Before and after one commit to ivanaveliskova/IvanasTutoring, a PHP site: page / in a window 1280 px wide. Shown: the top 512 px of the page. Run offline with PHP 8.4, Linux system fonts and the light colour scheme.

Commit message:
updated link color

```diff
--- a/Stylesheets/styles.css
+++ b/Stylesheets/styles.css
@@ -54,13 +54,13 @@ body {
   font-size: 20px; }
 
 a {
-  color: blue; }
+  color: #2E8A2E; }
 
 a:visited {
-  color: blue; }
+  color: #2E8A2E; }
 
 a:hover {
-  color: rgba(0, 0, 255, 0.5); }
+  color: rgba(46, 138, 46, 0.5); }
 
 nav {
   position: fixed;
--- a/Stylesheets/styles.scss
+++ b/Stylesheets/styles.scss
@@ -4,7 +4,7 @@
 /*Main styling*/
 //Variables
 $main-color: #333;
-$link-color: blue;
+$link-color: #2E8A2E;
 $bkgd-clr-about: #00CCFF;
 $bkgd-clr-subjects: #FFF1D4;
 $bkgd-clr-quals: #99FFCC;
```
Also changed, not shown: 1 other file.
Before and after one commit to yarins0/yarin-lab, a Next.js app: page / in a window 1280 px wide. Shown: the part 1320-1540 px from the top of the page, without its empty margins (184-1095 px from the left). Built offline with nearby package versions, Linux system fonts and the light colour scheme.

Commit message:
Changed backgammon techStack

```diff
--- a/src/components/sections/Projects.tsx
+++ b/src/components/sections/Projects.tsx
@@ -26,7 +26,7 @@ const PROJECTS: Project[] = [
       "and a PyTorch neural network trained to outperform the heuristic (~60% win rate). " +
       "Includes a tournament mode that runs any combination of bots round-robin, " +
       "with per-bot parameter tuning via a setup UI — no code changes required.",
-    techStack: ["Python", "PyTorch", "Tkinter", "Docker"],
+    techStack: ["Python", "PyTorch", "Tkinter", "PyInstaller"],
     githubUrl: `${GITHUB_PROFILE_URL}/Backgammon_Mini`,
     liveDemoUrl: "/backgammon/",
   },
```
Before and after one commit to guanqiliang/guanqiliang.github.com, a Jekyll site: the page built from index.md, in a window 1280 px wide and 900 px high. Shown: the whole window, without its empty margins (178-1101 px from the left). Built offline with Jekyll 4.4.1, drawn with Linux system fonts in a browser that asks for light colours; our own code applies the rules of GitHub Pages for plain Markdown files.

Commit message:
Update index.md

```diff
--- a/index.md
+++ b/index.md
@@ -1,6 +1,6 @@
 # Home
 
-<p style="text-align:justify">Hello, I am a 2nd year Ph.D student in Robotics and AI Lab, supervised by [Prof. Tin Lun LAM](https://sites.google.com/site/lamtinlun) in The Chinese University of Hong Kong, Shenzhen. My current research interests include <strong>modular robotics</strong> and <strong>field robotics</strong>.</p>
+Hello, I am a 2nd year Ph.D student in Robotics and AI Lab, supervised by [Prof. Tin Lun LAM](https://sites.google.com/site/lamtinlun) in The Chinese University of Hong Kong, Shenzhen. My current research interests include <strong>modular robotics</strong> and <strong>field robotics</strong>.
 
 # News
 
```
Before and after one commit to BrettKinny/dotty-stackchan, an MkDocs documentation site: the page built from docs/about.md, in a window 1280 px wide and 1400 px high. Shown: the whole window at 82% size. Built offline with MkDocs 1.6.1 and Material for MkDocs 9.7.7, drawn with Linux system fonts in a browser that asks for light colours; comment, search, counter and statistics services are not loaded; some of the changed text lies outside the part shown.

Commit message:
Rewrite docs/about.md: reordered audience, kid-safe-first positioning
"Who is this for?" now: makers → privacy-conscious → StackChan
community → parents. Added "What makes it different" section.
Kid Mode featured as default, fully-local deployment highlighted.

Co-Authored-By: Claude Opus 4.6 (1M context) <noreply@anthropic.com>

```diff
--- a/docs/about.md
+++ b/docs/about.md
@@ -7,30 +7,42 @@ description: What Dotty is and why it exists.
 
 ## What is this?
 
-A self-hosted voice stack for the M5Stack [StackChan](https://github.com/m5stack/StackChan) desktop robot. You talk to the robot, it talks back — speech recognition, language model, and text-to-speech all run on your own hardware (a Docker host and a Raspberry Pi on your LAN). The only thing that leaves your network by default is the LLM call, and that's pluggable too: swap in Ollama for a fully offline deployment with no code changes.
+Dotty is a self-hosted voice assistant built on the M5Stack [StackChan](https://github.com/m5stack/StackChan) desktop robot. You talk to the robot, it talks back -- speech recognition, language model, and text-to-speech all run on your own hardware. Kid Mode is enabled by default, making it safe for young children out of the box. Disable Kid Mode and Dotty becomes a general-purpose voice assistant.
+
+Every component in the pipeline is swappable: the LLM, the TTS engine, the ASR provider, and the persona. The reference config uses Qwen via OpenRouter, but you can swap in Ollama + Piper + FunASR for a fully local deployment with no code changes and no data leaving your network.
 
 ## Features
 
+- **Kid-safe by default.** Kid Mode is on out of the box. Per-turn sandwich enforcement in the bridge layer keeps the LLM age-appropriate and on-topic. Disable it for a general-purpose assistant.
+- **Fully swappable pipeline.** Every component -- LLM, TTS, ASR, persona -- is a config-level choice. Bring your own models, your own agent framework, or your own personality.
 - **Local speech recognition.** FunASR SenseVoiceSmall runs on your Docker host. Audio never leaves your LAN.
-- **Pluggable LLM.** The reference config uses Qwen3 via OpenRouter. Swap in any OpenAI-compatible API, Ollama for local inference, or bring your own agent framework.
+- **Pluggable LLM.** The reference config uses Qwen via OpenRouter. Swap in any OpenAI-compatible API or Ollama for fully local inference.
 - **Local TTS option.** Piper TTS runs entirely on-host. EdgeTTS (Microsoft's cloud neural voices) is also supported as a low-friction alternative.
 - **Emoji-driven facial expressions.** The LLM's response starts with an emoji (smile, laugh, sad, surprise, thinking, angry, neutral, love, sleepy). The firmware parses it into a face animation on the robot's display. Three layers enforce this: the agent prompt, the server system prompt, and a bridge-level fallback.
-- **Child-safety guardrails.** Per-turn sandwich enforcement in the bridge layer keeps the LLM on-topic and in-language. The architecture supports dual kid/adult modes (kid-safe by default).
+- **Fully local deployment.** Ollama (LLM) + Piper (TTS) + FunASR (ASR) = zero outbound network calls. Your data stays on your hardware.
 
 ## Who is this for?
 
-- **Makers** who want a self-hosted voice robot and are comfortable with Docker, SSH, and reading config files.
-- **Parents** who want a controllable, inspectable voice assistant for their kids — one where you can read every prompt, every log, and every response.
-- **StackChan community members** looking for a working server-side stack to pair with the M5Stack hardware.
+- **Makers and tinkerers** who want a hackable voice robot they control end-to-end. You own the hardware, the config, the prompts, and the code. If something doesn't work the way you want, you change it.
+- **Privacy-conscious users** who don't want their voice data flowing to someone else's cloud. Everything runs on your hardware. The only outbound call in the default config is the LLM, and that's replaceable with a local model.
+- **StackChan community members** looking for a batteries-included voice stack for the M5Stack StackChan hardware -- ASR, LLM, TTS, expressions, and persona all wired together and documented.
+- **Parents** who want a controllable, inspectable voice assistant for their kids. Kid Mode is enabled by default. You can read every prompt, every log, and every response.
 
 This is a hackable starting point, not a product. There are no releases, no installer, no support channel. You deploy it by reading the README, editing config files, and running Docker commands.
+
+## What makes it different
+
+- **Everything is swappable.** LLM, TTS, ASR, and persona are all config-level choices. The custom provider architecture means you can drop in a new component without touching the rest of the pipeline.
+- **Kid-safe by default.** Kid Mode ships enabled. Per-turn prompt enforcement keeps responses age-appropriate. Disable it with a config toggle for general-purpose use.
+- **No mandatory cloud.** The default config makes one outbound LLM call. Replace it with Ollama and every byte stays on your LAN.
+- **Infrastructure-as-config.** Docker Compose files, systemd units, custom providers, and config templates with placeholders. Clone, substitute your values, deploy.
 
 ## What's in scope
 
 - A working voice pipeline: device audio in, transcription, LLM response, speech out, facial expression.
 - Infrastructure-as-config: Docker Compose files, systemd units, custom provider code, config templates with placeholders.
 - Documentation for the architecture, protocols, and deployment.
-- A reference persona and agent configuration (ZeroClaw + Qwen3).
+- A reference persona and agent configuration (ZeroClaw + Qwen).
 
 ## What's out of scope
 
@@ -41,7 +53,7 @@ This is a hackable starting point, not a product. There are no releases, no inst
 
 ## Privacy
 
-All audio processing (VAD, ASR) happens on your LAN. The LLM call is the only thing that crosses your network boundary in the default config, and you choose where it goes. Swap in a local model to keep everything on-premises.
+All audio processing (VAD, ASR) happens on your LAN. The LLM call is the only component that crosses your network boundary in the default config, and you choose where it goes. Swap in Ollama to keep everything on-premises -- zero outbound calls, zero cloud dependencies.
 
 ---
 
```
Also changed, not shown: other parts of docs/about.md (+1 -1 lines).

______

**Exercise aim**.
From the entries above, copy out every line where the string "Stylesheets" appears.

**Answer to this task**.
--- a/Stylesheets/styles.css
+++ b/Stylesheets/styles.css
--- a/Stylesheets/styles.scss
+++ b/Stylesheets/styles.scss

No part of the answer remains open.